- **ABOUT THIS TASK**: Return each line of the listing in which the word "OngoingWorkout" appears.
------------------------
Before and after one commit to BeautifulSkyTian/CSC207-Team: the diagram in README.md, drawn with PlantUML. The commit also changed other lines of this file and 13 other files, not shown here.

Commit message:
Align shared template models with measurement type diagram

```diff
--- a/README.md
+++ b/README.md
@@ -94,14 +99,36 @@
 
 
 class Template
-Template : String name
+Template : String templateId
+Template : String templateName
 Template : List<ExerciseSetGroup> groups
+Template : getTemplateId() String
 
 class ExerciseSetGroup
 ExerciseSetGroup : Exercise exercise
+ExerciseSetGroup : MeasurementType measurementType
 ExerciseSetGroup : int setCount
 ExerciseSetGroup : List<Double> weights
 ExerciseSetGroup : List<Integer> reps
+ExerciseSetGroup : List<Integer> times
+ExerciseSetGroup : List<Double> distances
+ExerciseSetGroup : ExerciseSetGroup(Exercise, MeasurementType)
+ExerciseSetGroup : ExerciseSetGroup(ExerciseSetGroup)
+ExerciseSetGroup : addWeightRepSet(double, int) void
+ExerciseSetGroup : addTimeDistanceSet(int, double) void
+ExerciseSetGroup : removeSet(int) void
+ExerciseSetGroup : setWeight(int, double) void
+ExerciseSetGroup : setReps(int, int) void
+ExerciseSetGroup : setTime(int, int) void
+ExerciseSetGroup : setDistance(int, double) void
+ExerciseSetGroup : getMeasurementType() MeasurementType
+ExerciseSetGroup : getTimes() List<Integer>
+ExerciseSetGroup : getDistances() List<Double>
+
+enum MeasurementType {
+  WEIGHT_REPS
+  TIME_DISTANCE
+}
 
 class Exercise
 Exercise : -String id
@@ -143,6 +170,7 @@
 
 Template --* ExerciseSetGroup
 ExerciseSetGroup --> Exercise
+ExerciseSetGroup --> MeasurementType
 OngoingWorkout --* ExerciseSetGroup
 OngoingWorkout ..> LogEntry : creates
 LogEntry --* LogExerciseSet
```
------------------------
- **RESULT OF THIS TASK**:
 OngoingWorkout --* ExerciseSetGroup
 OngoingWorkout ..> LogEntry : creates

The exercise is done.